▶ [SOURCE DATA]
# # # #

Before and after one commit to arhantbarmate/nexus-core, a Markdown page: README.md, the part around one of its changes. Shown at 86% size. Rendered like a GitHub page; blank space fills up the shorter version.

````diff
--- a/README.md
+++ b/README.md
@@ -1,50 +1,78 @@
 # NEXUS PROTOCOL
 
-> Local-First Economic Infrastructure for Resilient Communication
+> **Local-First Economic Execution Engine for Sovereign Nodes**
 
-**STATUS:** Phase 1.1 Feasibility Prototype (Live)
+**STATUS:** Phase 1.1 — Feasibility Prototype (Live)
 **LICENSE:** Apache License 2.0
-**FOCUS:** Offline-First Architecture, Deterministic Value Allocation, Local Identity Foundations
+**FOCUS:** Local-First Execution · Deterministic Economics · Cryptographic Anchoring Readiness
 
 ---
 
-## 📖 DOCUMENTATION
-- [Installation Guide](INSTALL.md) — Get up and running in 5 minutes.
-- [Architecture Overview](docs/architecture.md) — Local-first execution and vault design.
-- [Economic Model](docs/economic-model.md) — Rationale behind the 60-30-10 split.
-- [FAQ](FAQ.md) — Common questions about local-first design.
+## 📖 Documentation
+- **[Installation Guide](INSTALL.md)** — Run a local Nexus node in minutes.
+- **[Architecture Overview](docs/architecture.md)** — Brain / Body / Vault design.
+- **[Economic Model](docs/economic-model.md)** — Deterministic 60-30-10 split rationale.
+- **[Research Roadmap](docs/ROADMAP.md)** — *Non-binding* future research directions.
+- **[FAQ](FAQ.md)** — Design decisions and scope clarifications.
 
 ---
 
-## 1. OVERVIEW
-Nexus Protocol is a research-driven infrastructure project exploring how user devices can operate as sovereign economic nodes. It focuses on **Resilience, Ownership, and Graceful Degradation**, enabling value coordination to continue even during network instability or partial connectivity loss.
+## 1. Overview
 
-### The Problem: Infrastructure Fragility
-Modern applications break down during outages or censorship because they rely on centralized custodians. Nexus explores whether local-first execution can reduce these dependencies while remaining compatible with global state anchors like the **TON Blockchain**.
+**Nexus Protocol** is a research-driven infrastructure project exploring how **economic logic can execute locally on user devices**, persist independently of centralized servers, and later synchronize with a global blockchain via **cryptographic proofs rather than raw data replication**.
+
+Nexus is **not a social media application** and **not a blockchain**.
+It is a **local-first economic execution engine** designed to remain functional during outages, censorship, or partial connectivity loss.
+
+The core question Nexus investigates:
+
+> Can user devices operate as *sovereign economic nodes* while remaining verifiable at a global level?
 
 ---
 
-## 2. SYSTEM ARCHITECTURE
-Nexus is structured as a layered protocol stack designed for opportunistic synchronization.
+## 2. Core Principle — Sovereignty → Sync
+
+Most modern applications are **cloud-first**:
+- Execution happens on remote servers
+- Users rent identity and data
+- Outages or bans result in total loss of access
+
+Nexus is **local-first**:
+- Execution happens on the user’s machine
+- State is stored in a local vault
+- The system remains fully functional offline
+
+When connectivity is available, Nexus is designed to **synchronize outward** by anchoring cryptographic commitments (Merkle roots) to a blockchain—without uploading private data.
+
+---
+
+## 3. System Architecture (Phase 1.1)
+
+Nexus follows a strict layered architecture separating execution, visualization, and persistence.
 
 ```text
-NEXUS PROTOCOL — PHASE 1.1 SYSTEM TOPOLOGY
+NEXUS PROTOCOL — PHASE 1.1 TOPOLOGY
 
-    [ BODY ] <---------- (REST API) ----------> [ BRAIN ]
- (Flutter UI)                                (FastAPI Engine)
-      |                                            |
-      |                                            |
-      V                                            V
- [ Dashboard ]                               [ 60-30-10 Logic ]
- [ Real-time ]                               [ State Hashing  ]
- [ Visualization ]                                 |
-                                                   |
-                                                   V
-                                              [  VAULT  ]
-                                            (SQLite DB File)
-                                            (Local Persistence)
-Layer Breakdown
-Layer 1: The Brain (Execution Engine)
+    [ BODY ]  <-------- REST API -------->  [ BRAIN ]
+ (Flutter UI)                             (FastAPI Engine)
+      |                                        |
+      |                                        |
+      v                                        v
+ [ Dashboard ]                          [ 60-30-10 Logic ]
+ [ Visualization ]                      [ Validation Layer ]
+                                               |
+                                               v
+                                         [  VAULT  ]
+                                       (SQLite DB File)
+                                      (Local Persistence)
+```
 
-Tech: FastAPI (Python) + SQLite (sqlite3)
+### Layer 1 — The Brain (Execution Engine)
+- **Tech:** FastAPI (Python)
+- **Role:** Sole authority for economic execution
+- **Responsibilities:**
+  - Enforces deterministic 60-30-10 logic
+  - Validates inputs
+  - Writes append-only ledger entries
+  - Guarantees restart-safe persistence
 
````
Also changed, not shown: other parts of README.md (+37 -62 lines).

# # # #

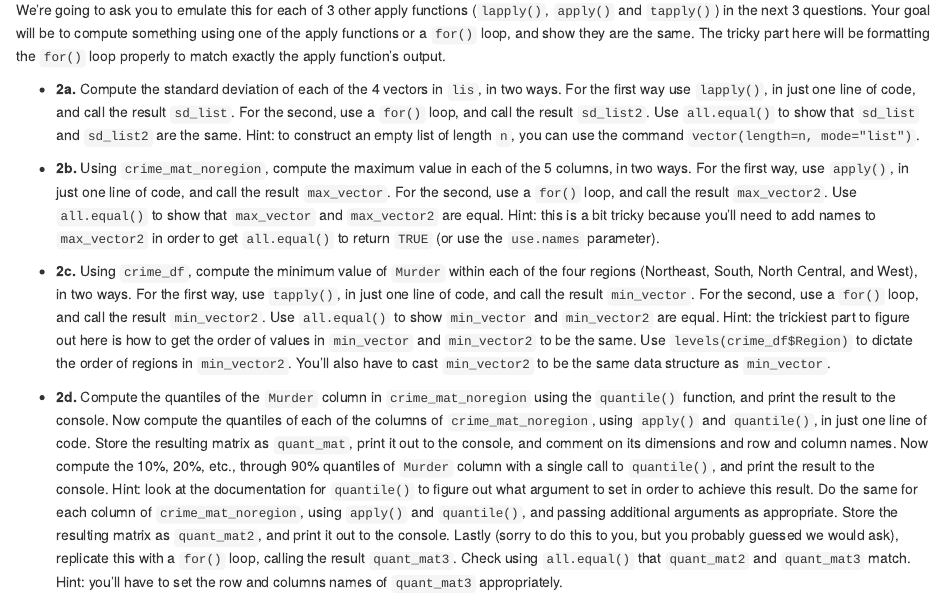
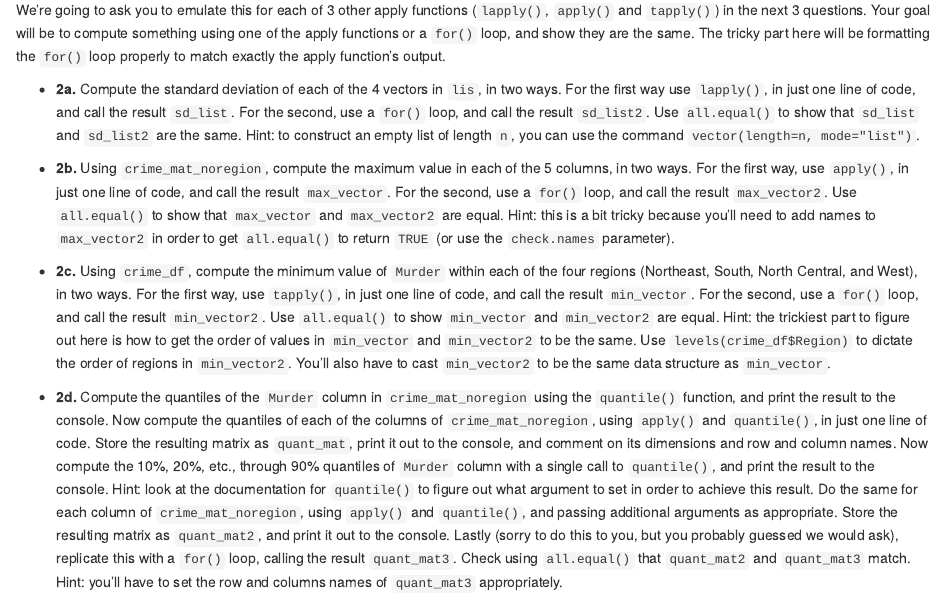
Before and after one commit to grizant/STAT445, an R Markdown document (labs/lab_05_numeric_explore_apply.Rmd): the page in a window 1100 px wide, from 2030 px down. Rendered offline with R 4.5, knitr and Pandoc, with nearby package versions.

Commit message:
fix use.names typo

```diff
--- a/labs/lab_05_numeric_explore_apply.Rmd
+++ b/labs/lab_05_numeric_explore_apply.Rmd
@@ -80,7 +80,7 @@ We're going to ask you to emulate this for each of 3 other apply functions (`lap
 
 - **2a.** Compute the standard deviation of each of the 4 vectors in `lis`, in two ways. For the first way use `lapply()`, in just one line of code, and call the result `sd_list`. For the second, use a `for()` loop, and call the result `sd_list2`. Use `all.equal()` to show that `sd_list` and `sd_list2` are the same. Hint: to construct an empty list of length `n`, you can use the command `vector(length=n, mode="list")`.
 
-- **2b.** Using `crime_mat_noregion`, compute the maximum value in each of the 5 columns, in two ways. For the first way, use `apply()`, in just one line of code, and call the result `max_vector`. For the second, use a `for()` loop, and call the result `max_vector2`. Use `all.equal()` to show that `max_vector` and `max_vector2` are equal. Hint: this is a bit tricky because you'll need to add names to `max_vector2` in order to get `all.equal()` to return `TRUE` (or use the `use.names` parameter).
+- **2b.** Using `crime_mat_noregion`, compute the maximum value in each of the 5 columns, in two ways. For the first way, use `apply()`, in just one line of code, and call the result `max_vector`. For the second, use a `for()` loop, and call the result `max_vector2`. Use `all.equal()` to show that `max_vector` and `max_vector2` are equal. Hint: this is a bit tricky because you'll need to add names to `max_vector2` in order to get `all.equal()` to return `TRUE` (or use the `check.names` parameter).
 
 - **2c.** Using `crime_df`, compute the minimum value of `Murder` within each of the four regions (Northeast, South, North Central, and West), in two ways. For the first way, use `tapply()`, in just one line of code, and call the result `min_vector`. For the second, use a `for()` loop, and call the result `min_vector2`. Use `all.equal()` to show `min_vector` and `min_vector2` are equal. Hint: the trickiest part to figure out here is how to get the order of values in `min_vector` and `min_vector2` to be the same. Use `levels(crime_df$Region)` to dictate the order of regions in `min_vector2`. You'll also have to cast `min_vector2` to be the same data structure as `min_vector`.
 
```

# # # #

▶ [ACTIVITY]
Copy down each line in the entries that has the word "docs".

▶ [OUTPUT OF THE TASK]
-- [Architecture Overview](docs/architecture.md) — Local-first execution and vault design.
-- [Economic Model](docs/economic-model.md) — Rationale behind the 60-30-10 split.
+- **[Architecture Overview](docs/architecture.md)** — Brain / Body / Vault design.
+- **[Economic Model](docs/economic-model.md)** — Deterministic 60-30-10 split rationale.
+- **[Research Roadmap](docs/ROADMAP.md)** — *Non-binding* future research directions.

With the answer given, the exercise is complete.